The Ganden Sumtsenling Monastery is a Tibetan Buddhist monastery situated 5 kilometres from the city of Zhongdian at elevation 3,380 metres in Yunnan province, China. Built-in 1679, the monastery is the largest Tibetan Buddhist monastery in Yunnan province and is sometimes referred to as the Little Potala Palace. Located in the capital of Diqing Tibetan Autonomous Prefecture, it is also the most important monastery in southwest China. It belongs to the Yellow Hat sect of Tibetan Buddhism of the Gelukpa order of the Dalai Lama. The Fifth Dalai Lama's Buddhist visionary zeal established the monastery in Zhongdian, in 1679. Its architecture is a fusion of the Tibetan and Han Chinese. It was extensively damaged in the Cultural Revolution and subsequently rebuilt in 1983; at its peak, the monastery contained accommodation for 2,000 monks; it currently accommodates in its rebuilt structures 700 monks in 200 associated houses. Because of the popularity of James Hilton's novel Lost Horizon (1933), which introduced Shangri-La and is said have been written on an inspirational theme of the Tibetan Buddhist Scriptures, where human beings, animals, and nature lived in harmony under the rule of, the Chinese authorities changed the name of Zhongdian County to Shangri-La County in 2001, as the city claims to be the source of inspiration for Hilton's novel. The ambiance of the town is distinctly Tibetan with prayer flags fluttering, mountains known by holy names, lamaseries, and rocks inscribed in Tibetan language with Buddhist sutras.  (Source:

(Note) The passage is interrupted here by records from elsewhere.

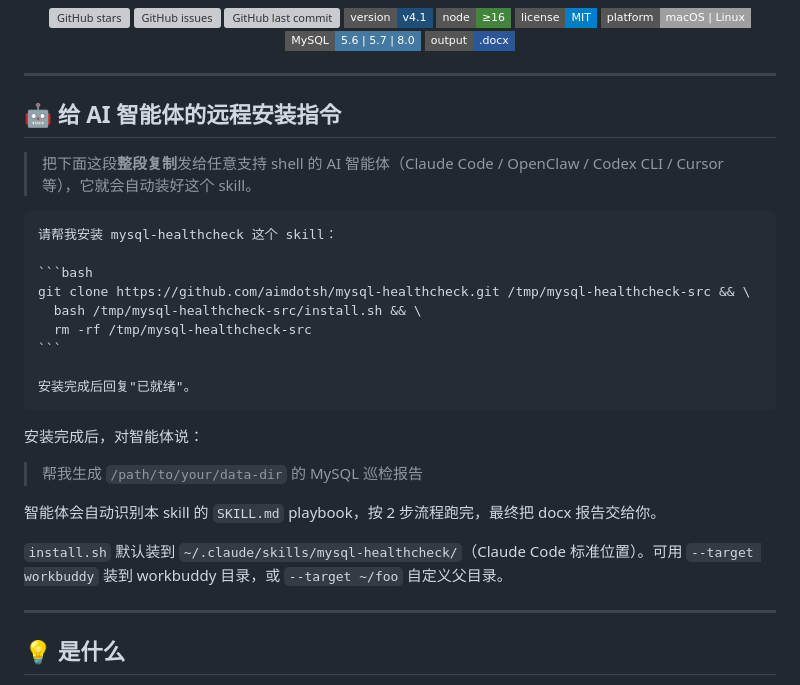
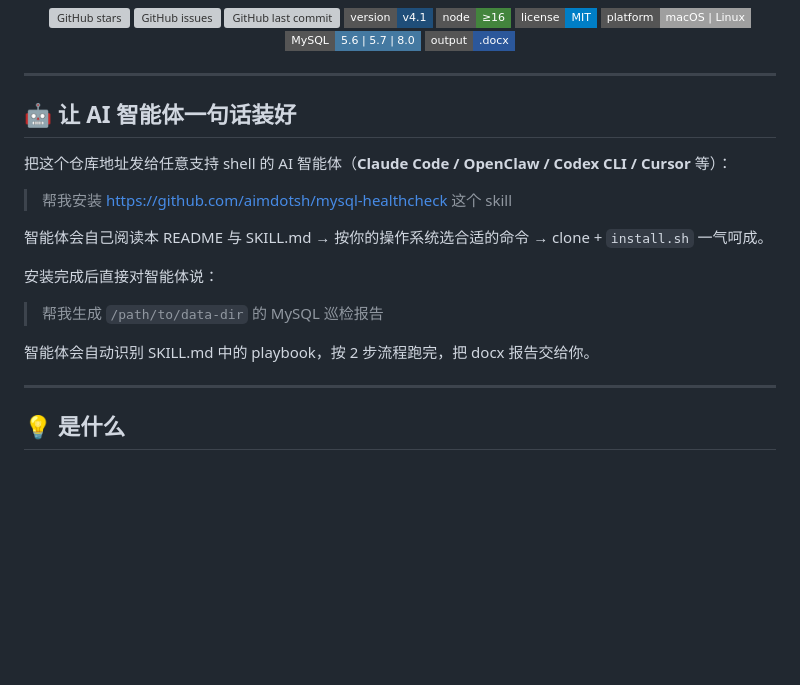
Before and after one commit to aimdotsh/mysql-healthcheck, a Markdown page: README.md, the part around the change. Drawn GitHub-style; badges without logos; blank space fills up the shorter version; grey boxes are pictures that could not be loaded.

`````diff
--- a/README.md
+++ b/README.md
@@ -26,29 +26,19 @@
 
 ---
 
-## 🤖 给 AI 智能体的远程安装指令
+## 🤖 让 AI 智能体一句话装好
 
-> 把下面这段**整段复制**发给任意支持 shell 的 AI 智能体（Claude Code / OpenClaw / Codex CLI / Cursor 等），它就会自动装好这个 skill。
+把这个仓库地址发给任意支持 shell 的 AI 智能体（**Claude Code / OpenClaw / Codex CLI / Cursor** 等）：
 
-````
-请帮我安装 mysql-healthcheck 这个 skill：
+> 帮我安装 https://github.com/aimdotsh/mysql-healthcheck 这个 skill
 
-```bash
-git clone https://github.com/aimdotsh/mysql-healthcheck.git /tmp/mysql-healthcheck-src && \
-  bash /tmp/mysql-healthcheck-src/install.sh && \
-  rm -rf /tmp/mysql-healthcheck-src
-```
+智能体会自己阅读本 README 与 SKILL.md → 按你的操作系统选合适的命令 → clone + `install.sh` 一气呵成。
 
-安装完成后回复"已就绪"。
-````
+安装完成后直接对智能体说：
 
-安装完成后，对智能体说：
+> 帮我生成 `/path/to/data-dir` 的 MySQL 巡检报告
 
-> 帮我生成 `/path/to/your/data-dir` 的 MySQL 巡检报告
-
-智能体会自动识别本 skill 的 `SKILL.md` playbook，按 2 步流程跑完，最终把 docx 报告交给你。
-
-`install.sh` 默认装到 `~/.claude/skills/mysql-healthcheck/`（Claude Code 标准位置）。可用 `--target workbuddy` 装到 workbuddy 目录，或 `--target ~/foo` 自定义父目录。
+智能体会自动识别 SKILL.md 中的 playbook，按 2 步流程跑完，把 docx 报告交给你。
 
 ---
 
`````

I saw the monastery from afar almost every day during my stay at Shangri La. I took a taxi to the monastery on a sunny day. I took photographs from different angles, stopping at different points on the road. The monastery is like a small village with its houses and living spaces. It is a huge complex of buildings dominated by red and yellow, the sacred colors of the Buddhists. A complex where wood and stone are skillfully used, even windows are embroidered with patterns, Buddhist patterns and symbols can be seen everywhere. While wandering, I ran into a group of girls and asked who they were. They said they were a show group from Shanghai. I requested them to dance for me to photograph them and they accepted. They added color to the calm atmosphere of the monastery with their dances. I could not get permission to photograph the monks inside the monastery. Maybe more time is needed for this. I don't know when my next trip to Shangri La will be. China is a very big country and has many places to visit. 19.Sept.2015